In a state known more for its skiing, predominant religion and professional basketball team, it can be easy to overlook Utah's healthy theater scene.
This past year three Utah works received nominations for the Steinberg New Play Award, local playwright Elaine Jarvik was honored at the Humana Festival, and now Utah's college students are center stage.
The Kennedy Center American College Theatre Festival is a national program designed to give college theater students a chance to showcase their work and have it critiqued by the best in the business.
According to its Web site, "The KCACTF honors excellence of overall production and offers student artists individual recognition through awards and scholarships in playwriting, acting, criticism, directing and design."
This year, Weber State University and Dixie State College were chosen to participate in the one-of-a-kind festival.
"I'm so excited it hurts," said Guy Smith, a Dixie student. "I already started the nightmare cycles. Before I open a show, I start to get dreams that reoccur about forgetting lines and stuff. That started to happen with the Kennedy Center, about failing horribly. It's scary but it's really, really exciting."
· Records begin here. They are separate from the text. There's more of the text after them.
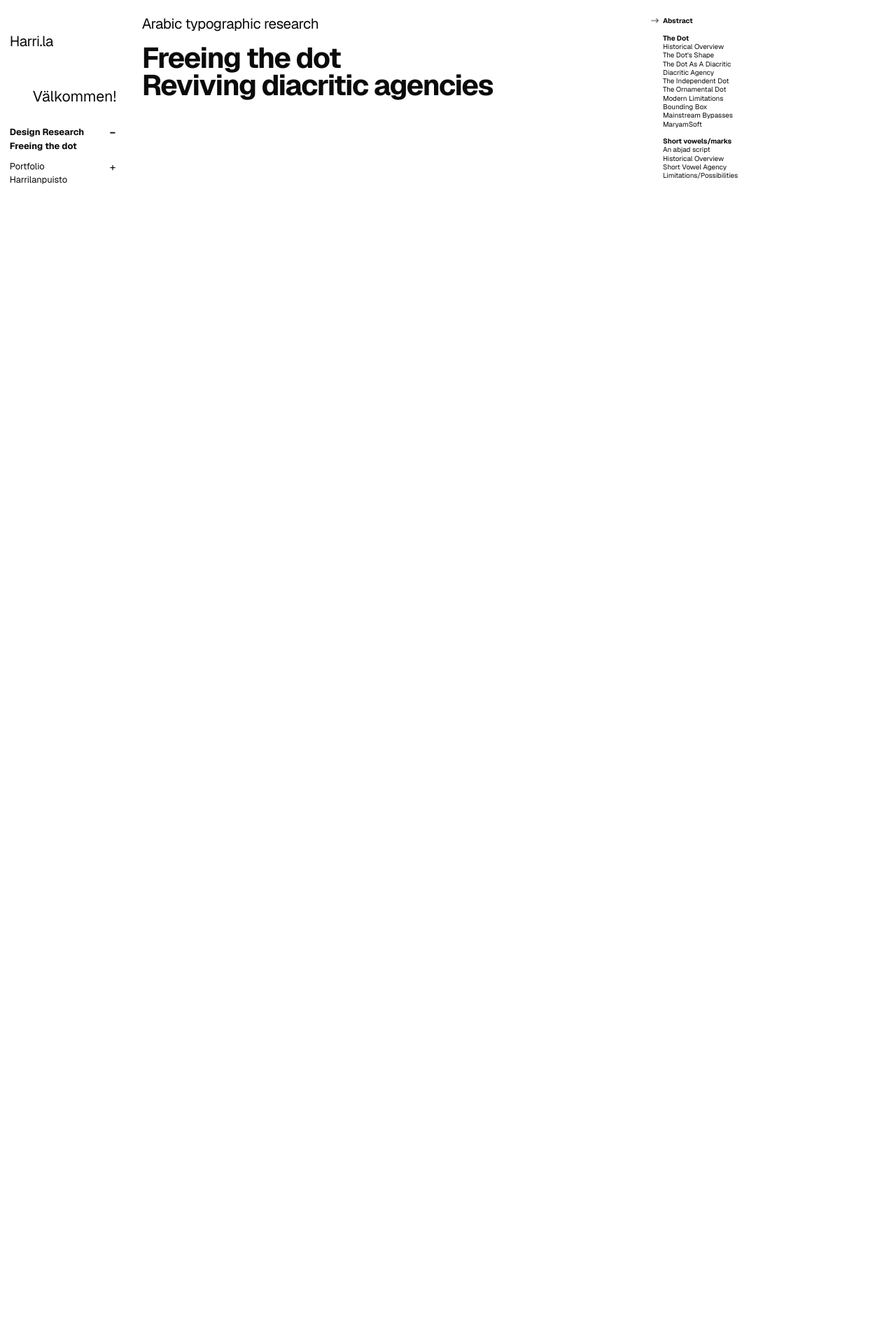
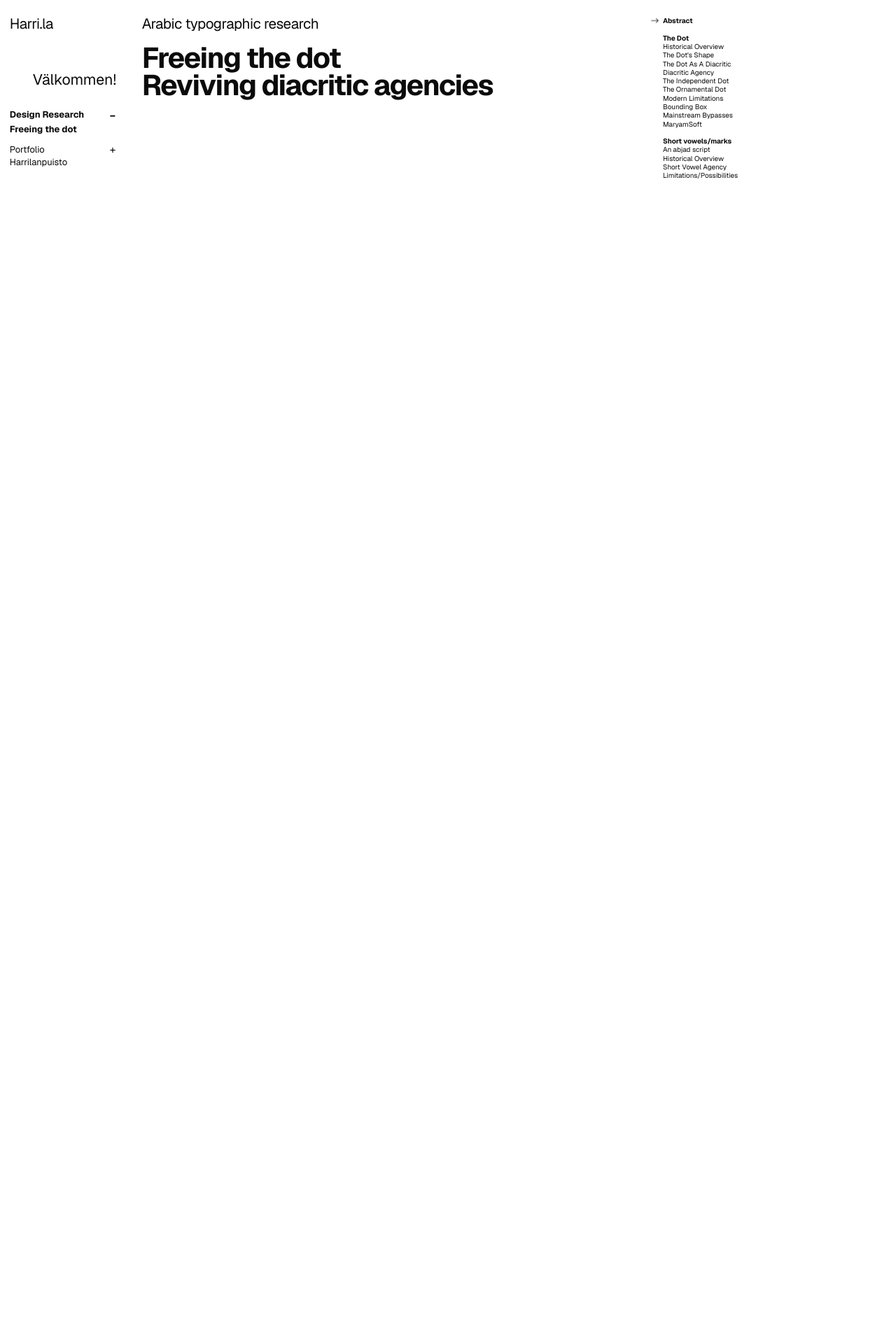
Before and after one commit to somethingishappening/somethingishappening.github.io, a Jekyll site: the page built from _research/tahriir-project.md, in a window 1280 px wide. Shown: the top 1920 px of the page at 70% size. Built offline with Jekyll 4.4.1, drawn with Linux system fonts in a browser that asks for light colours.

Commit message:
Add files via upload

```diff
--- a/_includes/upper-resolution-layer.html
+++ b/_includes/upper-resolution-layer.html
@@ -1561,13 +1561,23 @@ html.harri-research-fit-pending body.page-research{
   geometry, menus, or mobile behavior.
 */
 @media (min-width:901px){
+  /* Work and Harrilanpuisto use sticky rails, so their sticky inset mirrors
+     the layout padding. */
   body.page-work .left,
-  body.page-research .left,
   body.page-harrilanpuisto .left{
     top:var(--harri-u-pad-top,32px) !important;
     height:calc(
       100vh - var(--harri-u-pad-top,32px) - var(--harri-u-pad-bottom,26px)
     ) !important;
   }
+
+  /* Research is deliberately a relative rail inside a viewport-height grid.
+     Its layout padding already supplies the same top/bottom shell. Adding the
+     sticky inset here a second time pushed the entire Research menu downward. */
+  body.page-research .left,
+  body.page-research .right{
+    top:auto !important;
+    height:100% !important;
+  }
 }
 </style>
```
Smith was selected for his creative makeup designs for the school's production of "Sweeney Todd."
Varlo Davenport, Dixie theater professor, said, "I know 'Sweeney Todd' and have loved it. But there were some aspects that I needed to tone down. To deal with the blood and gore, my concept was to make it black and white and model it after old 1920s horror films. That was all I gave Guy. He took it and ran with it."
Deciding that air-brushing was the only way to achieve the look he wanted, Smith "worked on it for months trying to get the levels and things down and I did it all by hand."
Davenport talked about the technique. "We didn't want it to look like bad Dracula makeup. To experiment, he would take a full-color picture of someone then with Photo shop transfer it to black and white. Then with airbrushing he did the same thing and then put them side by side, and when you couldn't tell they were made up, he knew he had the mix right."
Smith, also an accomplished actor and member of the cast, spent 4 1/2 hours every night applying the makeup. "I had to paint myself along with the rest of the cast. All of the showing skin. By doing it myself, I was able to get really, really picky with the designs."
With a new skill under his belt, Smith, happy that he may now have a way to "put Ramen on the table" as an actor, is eager to head back East. "At the Kennedy Center, they actually import some of the best makeup artists in the world, and they work with us for a week. It's overwhelming but it's really exciting."
Joining Smith on his all-expenses-paid trip to Washington, D.C., will be members of Weber State University's production of "Musical of Musicals: The Musical."
"Well, when you do the math and you consider that there are 200-300 productions every year and only five or six get to go ... It's like going to the Super Bowl for college theater," said Jim Christian, WSU professor of theater and director the show.
"I think having the selected scenes going is a real accomplishment. The festival tends to be drawn to work that's either new or edgy or a little grittier. For something as fluffy as 'Musical of Musicals' to get to go to the ball, we're ecstatic."
The show consists of five musical scenes that spoof, parody and lovingly pay homage to some of theater's greatest composers.
"I knew this would be a great academic experience for the students as well as artistic. They formed teams, they watched videos, listened to scores. Any way they could get their hands on the show, they did."
But the WSU victory is a little bittersweet. Only two of the five scenes were chosen to attend the festival: Kander and Ebb ("Chicago," "Cabaret") and Stephen Sondheim ("Sweeney Todd" and "Company.")
"Well, there were mixed feelings. We would have loved the entire production to have gone. Once I got the news I spoke to each cast member one on one. The blow was softened with getting to do the show three more times."
The cast of "Musical of Musicals" will perform again Friday night and Saturday night, with a Saturday matinee, as part of a fund-raiser to help defray the extra costs for the trip. In addition to Saturday night's show, Christian will present "Musical Theatre History 101," a free lecture that is open to the public.
In addition to WSU sending its musical, it'll also send its stage manager, Becca Dupaix, who competed in Los Angeles. Dupaix was selected after submitting a portfolio, being interviewed and participating in stage management duties at the competition.
"This has really been a career high point, not just for them but for me," said Christian, who has attended the festival once before with his original work, "Pirated!,". "To find a piece that has such savvy writing, and to have people just catch the fire of it and catch the vision of it and have the audience capture the joy this process has been."
Guy Smith agrees. "It was one of the most rewarding experiences I've ever had in theater. It's cool to represent an entire department to go back and say this is the quality of work we're doing."
The Kennedy Center Festival is from April 14-19 in Washington, D.C.